▸ Task item
Set the data down exactly as it stands, and keep its pictures out.

▸ Exercise data

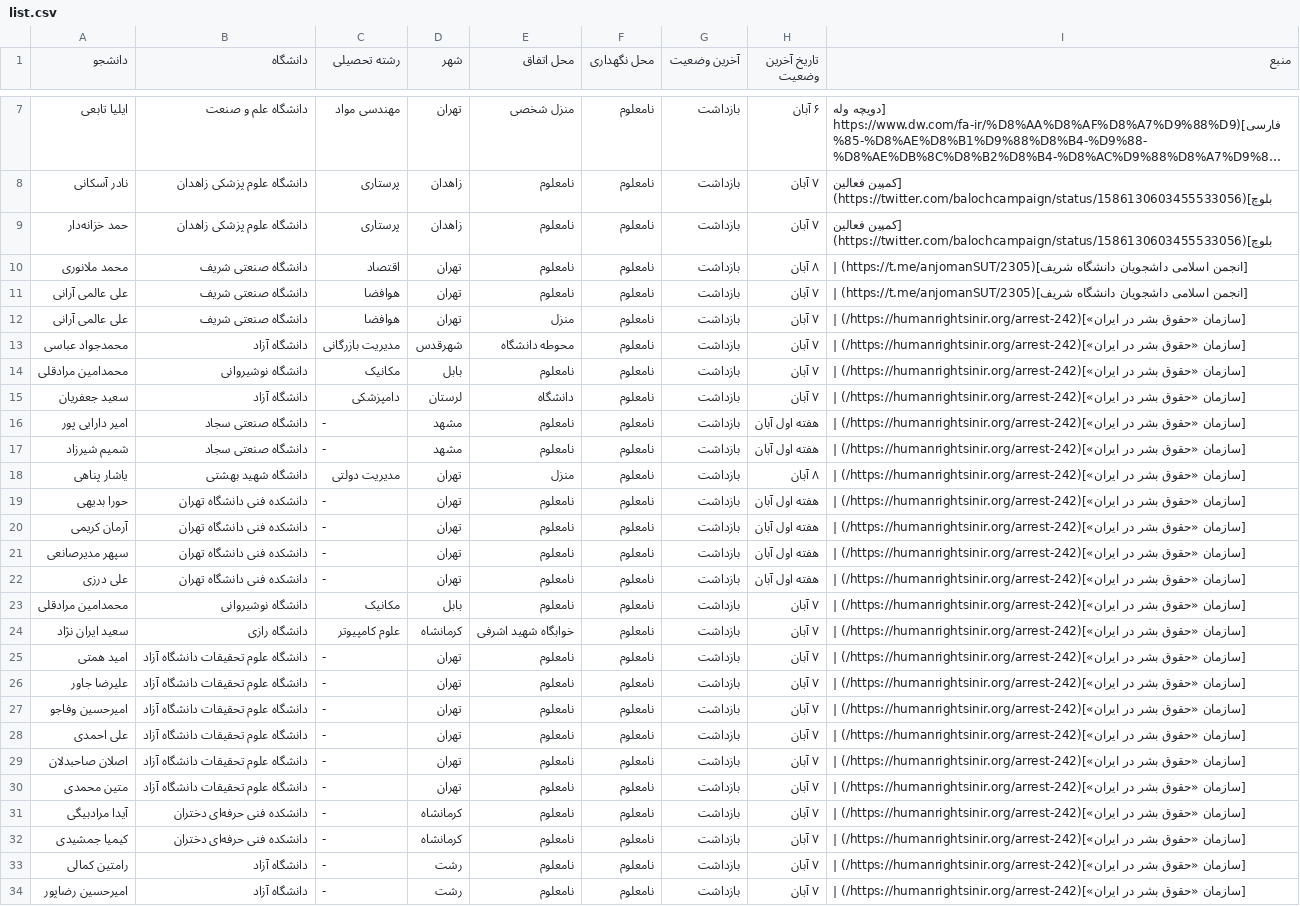
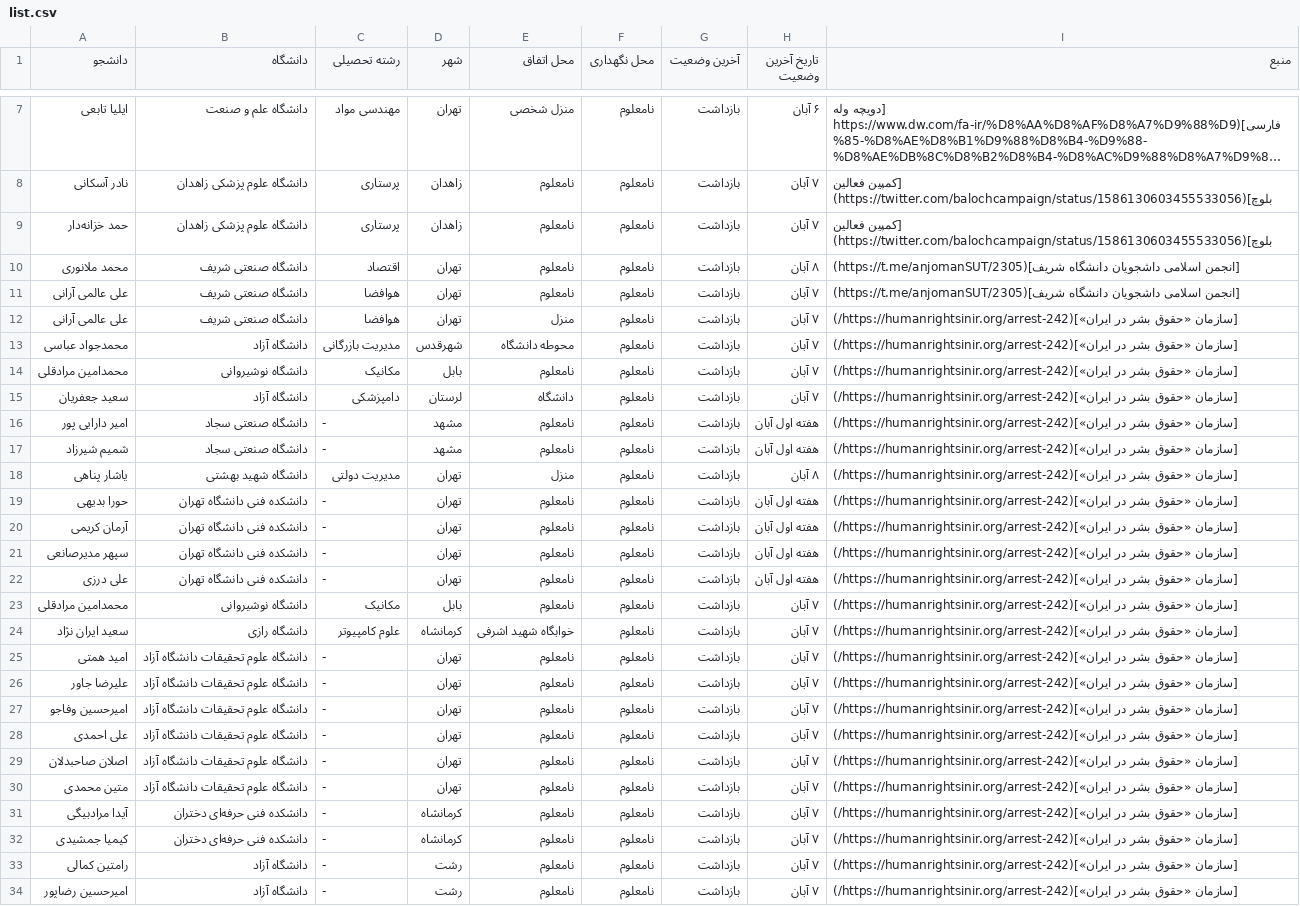
Before and after one commit to IranLiberation/ArrestedStudents1401, a CSV file: list.csv, drawn as a sheet; only a part is shown, gaps mark what is left out; long unchanged cells end in …; the diff names each change by its address in the sheet, - before the commit and + after, or states it on an @@ line.

Commit message:
اصلاح فایل csv برای نمایش درست در گیتهاب

```diff
--- a/list.csv
+++ b/list.csv
-I10:I11 (منبع): …دانشگاه شریف](https://t.me/anjomanSUT/2305) |
+I10:I11 (منبع): …دانشگاه شریف](https://t.me/anjomanSUT/2305)
-I12:I34 (منبع): …در ایران»](https://humanrightsinir.org/arrest-242/) |
+I12:I34 (منبع): …در ایران»](https://humanrightsinir.org/arrest-242/)
```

▸ Task output
Before and after one commit to IranLiberation/ArrestedStudents1401, a CSV file: list.csv, drawn as a sheet; only a part is shown, gaps mark what is left out; long unchanged cells end in …; the diff names each change by its address in the sheet, - before the commit and + after, or states it on an @@ line.

Commit message:
اصلاح فایل csv برای نمایش درست در گیتهاب

```diff
--- a/list.csv
+++ b/list.csv
-I10:I11 (منبع): …دانشگاه شریف](https://t.me/anjomanSUT/2305) |
+I10:I11 (منبع): …دانشگاه شریف](https://t.me/anjomanSUT/2305)
-I12:I34 (منبع): …در ایران»](https://humanrightsinir.org/arrest-242/) |
+I12:I34 (منبع): …در ایران»](https://humanrightsinir.org/arrest-242/)
```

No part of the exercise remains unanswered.